In the opening lines of X-Men: Black – Magneto #1 the mutant villain sums up his problem with the world. “The world is so beautiful, the people who inhabit it less so.” The Magneto we see in the Gold Star Café in a dusty little town in Texas doesn’t look like the criminal that fans have seen before. Magneto—or Erik, as he introduces himself to Kate the waitress— looks like a nice old man, who is enjoying his retirement days.
Appearances can be deceiving. Kate’s sympathy to Erik after noticing the concentration camp tattoo on his arm leads to a friendship. When Erik gets into a verbal discussion with café patrons about how terrible the recently opened prison camp for child mutants nearby is, it is Kate who resolves the fight before it happens.
He wasn’t just there for coffee and conversation. Magneto heads out of town to the remote prison and attacks. After a brief battle, Magneto frees the kids and lectures the guards for imprisoning children.
It is hard to like a villain, but it is harder to disagree with a villain when they make sense. Erik Lehnsherr, Magento, is the villain, but at the same time, a reader can identify and empathize with the man. Having survived the Holocaust, and no matter how hard he has tried to live a normal life, Magneto is constantly found out and cast out of society. The man has only wanted to live peacefully, but Magneto is seen to be a threat and is forced to hide himself from society.

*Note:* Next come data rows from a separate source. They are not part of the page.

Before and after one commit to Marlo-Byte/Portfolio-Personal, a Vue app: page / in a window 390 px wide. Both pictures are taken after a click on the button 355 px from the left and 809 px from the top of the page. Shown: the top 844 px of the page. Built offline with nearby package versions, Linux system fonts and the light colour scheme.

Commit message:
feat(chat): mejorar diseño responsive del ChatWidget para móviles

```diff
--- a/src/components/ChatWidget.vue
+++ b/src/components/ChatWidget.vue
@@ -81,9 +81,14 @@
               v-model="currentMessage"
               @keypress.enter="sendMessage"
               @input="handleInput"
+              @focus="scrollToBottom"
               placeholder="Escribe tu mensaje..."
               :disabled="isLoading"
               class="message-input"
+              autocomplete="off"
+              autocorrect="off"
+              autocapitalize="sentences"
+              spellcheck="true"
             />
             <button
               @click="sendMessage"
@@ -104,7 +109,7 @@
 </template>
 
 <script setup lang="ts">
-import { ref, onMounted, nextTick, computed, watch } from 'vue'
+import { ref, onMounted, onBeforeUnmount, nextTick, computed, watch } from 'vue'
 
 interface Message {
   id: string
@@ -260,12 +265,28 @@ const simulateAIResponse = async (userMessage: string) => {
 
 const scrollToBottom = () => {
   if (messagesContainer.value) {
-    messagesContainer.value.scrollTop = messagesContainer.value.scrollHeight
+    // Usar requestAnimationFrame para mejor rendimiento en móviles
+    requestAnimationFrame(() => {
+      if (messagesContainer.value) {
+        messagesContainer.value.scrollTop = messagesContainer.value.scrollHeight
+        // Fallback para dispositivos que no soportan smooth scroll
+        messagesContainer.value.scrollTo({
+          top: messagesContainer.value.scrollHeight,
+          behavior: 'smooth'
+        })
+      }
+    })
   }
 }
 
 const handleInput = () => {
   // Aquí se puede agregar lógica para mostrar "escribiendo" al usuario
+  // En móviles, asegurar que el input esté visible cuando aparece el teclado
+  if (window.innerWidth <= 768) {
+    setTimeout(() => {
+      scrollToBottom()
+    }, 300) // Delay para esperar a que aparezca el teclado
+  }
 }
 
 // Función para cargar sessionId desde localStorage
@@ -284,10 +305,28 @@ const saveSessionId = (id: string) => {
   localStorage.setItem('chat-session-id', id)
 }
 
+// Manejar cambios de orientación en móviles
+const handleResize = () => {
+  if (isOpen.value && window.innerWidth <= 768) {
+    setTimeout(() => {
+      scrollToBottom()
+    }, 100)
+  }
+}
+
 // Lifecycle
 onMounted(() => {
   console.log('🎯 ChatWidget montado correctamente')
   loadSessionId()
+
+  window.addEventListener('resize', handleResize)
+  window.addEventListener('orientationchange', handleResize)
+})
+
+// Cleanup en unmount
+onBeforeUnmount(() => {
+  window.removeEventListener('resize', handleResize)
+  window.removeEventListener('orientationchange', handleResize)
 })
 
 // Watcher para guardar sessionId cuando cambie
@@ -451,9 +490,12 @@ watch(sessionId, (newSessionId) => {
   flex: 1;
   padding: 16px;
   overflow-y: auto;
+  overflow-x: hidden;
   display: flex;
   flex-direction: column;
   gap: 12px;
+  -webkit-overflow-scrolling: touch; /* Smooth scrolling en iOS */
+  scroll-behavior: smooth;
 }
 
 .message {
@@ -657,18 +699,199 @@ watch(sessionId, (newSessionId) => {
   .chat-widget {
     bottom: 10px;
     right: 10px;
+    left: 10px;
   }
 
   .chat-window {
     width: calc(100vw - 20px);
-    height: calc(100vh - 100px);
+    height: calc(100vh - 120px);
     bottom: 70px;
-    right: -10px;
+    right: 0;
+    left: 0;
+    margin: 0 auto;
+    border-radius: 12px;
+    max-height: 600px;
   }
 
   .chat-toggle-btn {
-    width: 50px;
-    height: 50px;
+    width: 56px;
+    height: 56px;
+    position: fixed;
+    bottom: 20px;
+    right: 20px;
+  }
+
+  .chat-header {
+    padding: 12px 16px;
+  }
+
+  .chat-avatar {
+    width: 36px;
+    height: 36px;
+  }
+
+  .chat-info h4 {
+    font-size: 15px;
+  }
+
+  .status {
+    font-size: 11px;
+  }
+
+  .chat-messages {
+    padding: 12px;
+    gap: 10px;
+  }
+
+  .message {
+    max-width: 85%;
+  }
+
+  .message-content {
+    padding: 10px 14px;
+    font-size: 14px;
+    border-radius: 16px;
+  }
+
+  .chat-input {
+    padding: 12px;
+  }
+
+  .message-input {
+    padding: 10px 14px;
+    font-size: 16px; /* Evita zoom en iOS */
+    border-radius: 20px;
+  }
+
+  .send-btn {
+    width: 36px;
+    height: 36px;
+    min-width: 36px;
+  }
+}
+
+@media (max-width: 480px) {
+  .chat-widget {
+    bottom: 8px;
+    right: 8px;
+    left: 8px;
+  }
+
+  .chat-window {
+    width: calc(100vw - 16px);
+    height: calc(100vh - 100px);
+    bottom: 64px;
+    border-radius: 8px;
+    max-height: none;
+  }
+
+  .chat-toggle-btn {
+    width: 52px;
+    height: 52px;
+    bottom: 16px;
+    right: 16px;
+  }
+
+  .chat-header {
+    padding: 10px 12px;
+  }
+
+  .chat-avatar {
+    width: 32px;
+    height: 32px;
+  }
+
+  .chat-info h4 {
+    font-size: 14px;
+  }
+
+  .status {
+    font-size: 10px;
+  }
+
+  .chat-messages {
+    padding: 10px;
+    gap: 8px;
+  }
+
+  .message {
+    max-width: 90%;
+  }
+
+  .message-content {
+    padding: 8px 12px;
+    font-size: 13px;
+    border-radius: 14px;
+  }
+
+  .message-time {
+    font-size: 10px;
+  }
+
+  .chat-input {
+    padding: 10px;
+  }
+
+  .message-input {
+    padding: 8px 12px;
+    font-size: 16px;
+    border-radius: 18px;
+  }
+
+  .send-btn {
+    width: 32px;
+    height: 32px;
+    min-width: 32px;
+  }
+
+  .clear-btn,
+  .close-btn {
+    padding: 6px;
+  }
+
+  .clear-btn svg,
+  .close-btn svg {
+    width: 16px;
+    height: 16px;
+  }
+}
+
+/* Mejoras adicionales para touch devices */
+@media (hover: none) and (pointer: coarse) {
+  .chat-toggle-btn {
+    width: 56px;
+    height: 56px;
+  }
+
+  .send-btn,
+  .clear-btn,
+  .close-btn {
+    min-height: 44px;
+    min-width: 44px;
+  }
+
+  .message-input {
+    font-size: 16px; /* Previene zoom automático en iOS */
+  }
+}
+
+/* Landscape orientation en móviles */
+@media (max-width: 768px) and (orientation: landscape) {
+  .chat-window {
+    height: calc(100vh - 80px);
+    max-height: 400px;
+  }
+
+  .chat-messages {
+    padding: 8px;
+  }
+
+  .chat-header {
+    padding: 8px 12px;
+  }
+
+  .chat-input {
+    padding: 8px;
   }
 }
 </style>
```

In X-Men: Black – Magneto #1 we meet a kindly old gentleman who is also one of the most powerful mutants in the world. His crimes, misdeeds, and good acts are legendary, but the man we meet in the Gold Star Café, is a man who is tired of the world that mistreats people because they are different.
Magneto survived one of the most brutal moments in modern history, the Holocaust. The murder of millions because they were Jewish left a definitive scar on the character of Erik Lehnsherr. That scar has caused him to act out in violent ways.
Magneto has come to a prison in a remote corner of Texas to free kids who are suspected mutants, and though he may look older and frail, he can still kick butt. Despite being hurt during the battle at the prison, he is successful.
What writer Chris Claremont did that made this story perfect, was introducing a brief second act that took place 24 hours prior to the current events. Here on his remote asteroid, we see Magneto practicing his battle skills against simulation X-Men without safety limits. He might be older, but Magneto is still capable of fighting.
Magneto has always been focused on the idea of uniting mutants in a battle against humans, and in this comic too, we see Magneto say to the kids that they need to leave with him. Writer Claremont takes the opportunity to show that all people who are treated poorly because they are different from the majority, do not turn vengeful instantly.
The kids even take the opportunity to lecture Magneto that the United States was founded on certain ideals and that people have been dying for decades to preserve those rights. Maybe it is their time to fight for those rights.
By the end of the comic, Magneto has sent a thank you letter to Kate for offering him hope. Beneath the surface of this peaceful veneer that seems to take hold throughout the comic, there is a definitive force that is looking to exploit the weaknesses of others, for the perfect moment to strike, and Magneto should be on the lookout.
I give X-Men: Black – Magneto #1 4 magnets out of 4. For intense action, a crisp narrative that uses story elements that were most surely inspired by current events, and for humanizing Magneto. Entertaining throughout, and the set up for an exciting series to come, Magneto is in great writing hands, and filtering the real-world stories of today into the comic verse will only make this storyline even more powerful and relevant. The X-Men Black series has started with a home run, I look forward to more.